----- DATA UNDER STUDY -----

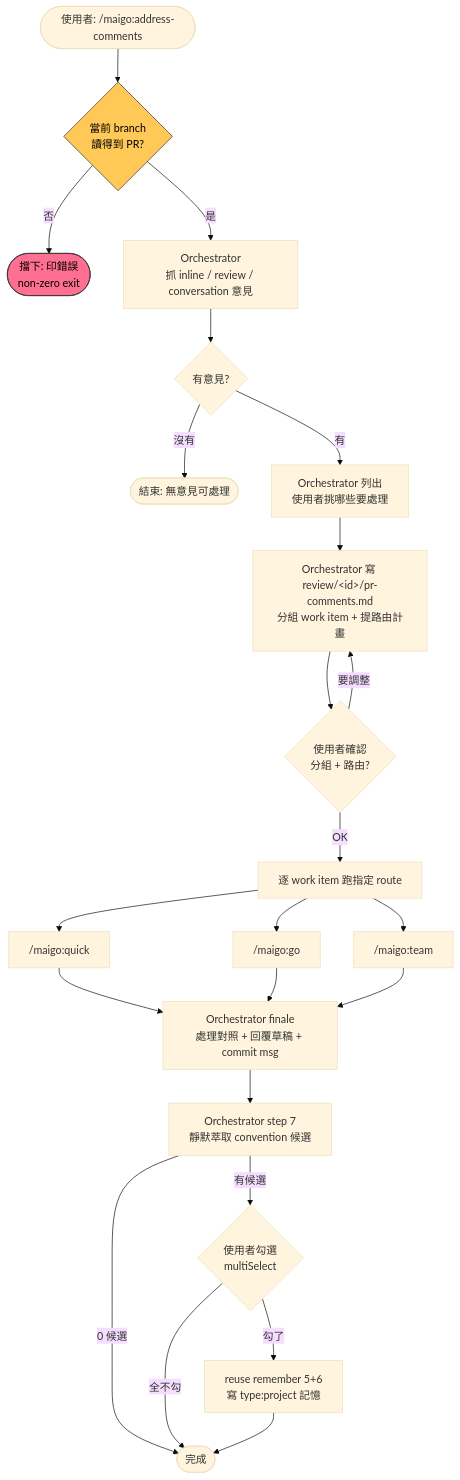
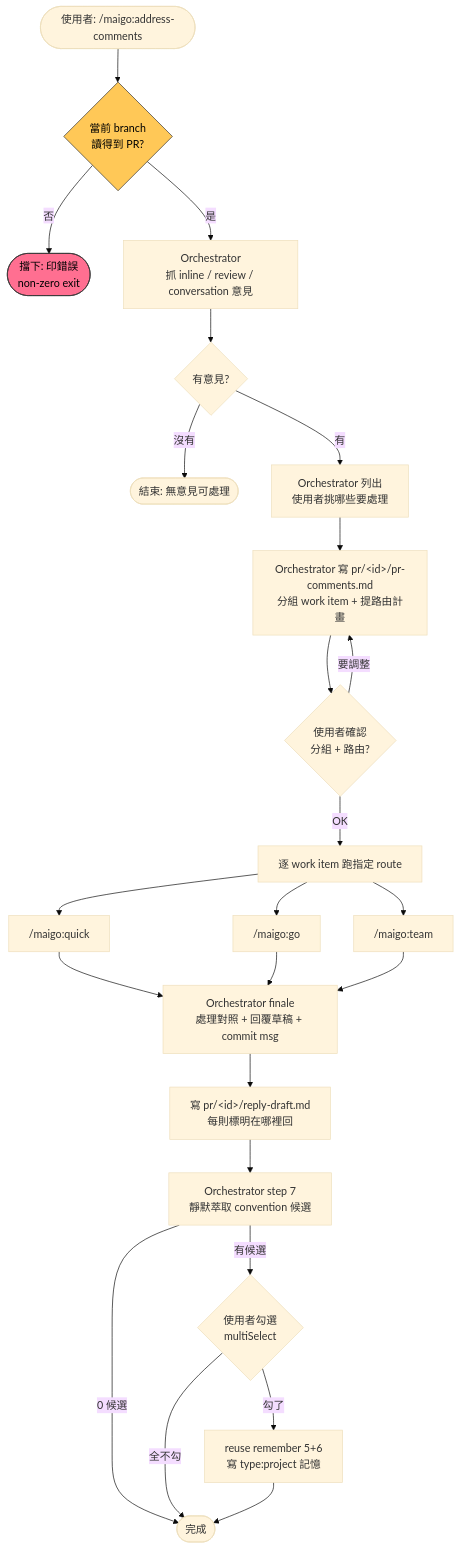
The diagram in docs/commands/address-comments.md (Lee-W/maigo), drawn with Mermaid (base theme) before and after one commit. The commit also changed 4 other files, not shown here.

First line of the commit message:
feat(address-comments): write reply drafts with where-to-comment hints

````diff
--- a/docs/commands/address-comments.md
+++ b/docs/commands/address-comments.md
@@ -1,30 +1,32 @@
 ```mermaid
 flowchart TD
     Start([使用者: /maigo:address-comments]) --> Gate{當前 branch<br/>讀得到 PR?}
     Gate -- 否 --> Block([擋下: 印錯誤<br/>non-zero exit])
     Gate -- 是 --> Fetch[Orchestrator<br/>抓 inline / review / conversation 意見]
     Fetch --> HasComments{有意見?}
     HasComments -- 沒有 --> NoOp([結束: 無意見可處理])
     HasComments -- 有 --> List[Orchestrator 列出<br/>使用者挑哪些要處理]
-    List --> Plan[Orchestrator 寫 review/&lt;id&gt;/pr-comments.md<br/>分組 work item + 提路由計畫]
+    List --> Plan[Orchestrator 寫 pr/&lt;id&gt;/pr-comments.md<br/>分組 work item + 提路由計畫]
     Plan --> Confirm{使用者確認<br/>分組 + 路由?}
     Confirm -- 要調整 --> Plan
     Confirm -- OK --> Route[逐 work item 跑指定 route]
     Route --> Quick["/maigo:quick"]
     Route --> Go["/maigo:go"]
     Route --> Team["/maigo:team"]
     Quick --> Finale[Orchestrator finale<br/>處理對照 + 回覆草稿 + commit msg]
     Go --> Finale
     Team --> Finale
-    Finale --> Learn[Orchestrator step 7<br/>靜默萃取 convention 候選]
+    Finale --> Draft[寫 pr/&lt;id&gt;/reply-draft.md<br/>每則標明在哪裡回]
+    Draft --> Learn
+    Learn[Orchestrator step 7<br/>靜默萃取 convention 候選]
     Learn -- 0 候選 --> Done([完成])
     Learn -- 有候選 --> Ask{使用者勾選<br/>multiSelect}
     Ask -- 全不勾 --> Done
     Ask -- 勾了 --> Write[reuse remember 5+6<br/>寫 type:project 記憶]
     Write --> Done
 
     classDef gate fill:#FFC857,stroke:#333,color:#000
     classDef block fill:#FF6F91,stroke:#333,color:#000
     class Gate gate
     class Block block
 ```
````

-----

_INSTRUCTIONS TO FOLLOW_.
When you reach an image, pass over it, and retype all other material exactly.

_ANSWER BELOW_.
The diagram in docs/commands/address-comments.md (Lee-W/maigo), drawn with Mermaid (base theme) before and after one commit. The commit also changed 4 other files, not shown here.

First line of the commit message:
feat(address-comments): write reply drafts with where-to-comment hints

````diff
--- a/docs/commands/address-comments.md
+++ b/docs/commands/address-comments.md
@@ -1,30 +1,32 @@
 ```mermaid
 flowchart TD
     Start([使用者: /maigo:address-comments]) --> Gate{當前 branch<br/>讀得到 PR?}
     Gate -- 否 --> Block([擋下: 印錯誤<br/>non-zero exit])
     Gate -- 是 --> Fetch[Orchestrator<br/>抓 inline / review / conversation 意見]
     Fetch --> HasComments{有意見?}
     HasComments -- 沒有 --> NoOp([結束: 無意見可處理])
     HasComments -- 有 --> List[Orchestrator 列出<br/>使用者挑哪些要處理]
-    List --> Plan[Orchestrator 寫 review/&lt;id&gt;/pr-comments.md<br/>分組 work item + 提路由計畫]
+    List --> Plan[Orchestrator 寫 pr/&lt;id&gt;/pr-comments.md<br/>分組 work item + 提路由計畫]
     Plan --> Confirm{使用者確認<br/>分組 + 路由?}
     Confirm -- 要調整 --> Plan
     Confirm -- OK --> Route[逐 work item 跑指定 route]
     Route --> Quick["/maigo:quick"]
     Route --> Go["/maigo:go"]
     Route --> Team["/maigo:team"]
     Quick --> Finale[Orchestrator finale<br/>處理對照 + 回覆草稿 + commit msg]
     Go --> Finale
     Team --> Finale
-    Finale --> Learn[Orchestrator step 7<br/>靜默萃取 convention 候選]
+    Finale --> Draft[寫 pr/&lt;id&gt;/reply-draft.md<br/>每則標明在哪裡回]
+    Draft --> Learn
+    Learn[Orchestrator step 7<br/>靜默萃取 convention 候選]
     Learn -- 0 候選 --> Done([完成])
     Learn -- 有候選 --> Ask{使用者勾選<br/>multiSelect}
     Ask -- 全不勾 --> Done
     Ask -- 勾了 --> Write[reuse remember 5+6<br/>寫 type:project 記憶]
     Write --> Done
 
     classDef gate fill:#FFC857,stroke:#333,color:#000
     classDef block fill:#FF6F91,stroke:#333,color:#000
     class Gate gate
     class Block block
 ```
````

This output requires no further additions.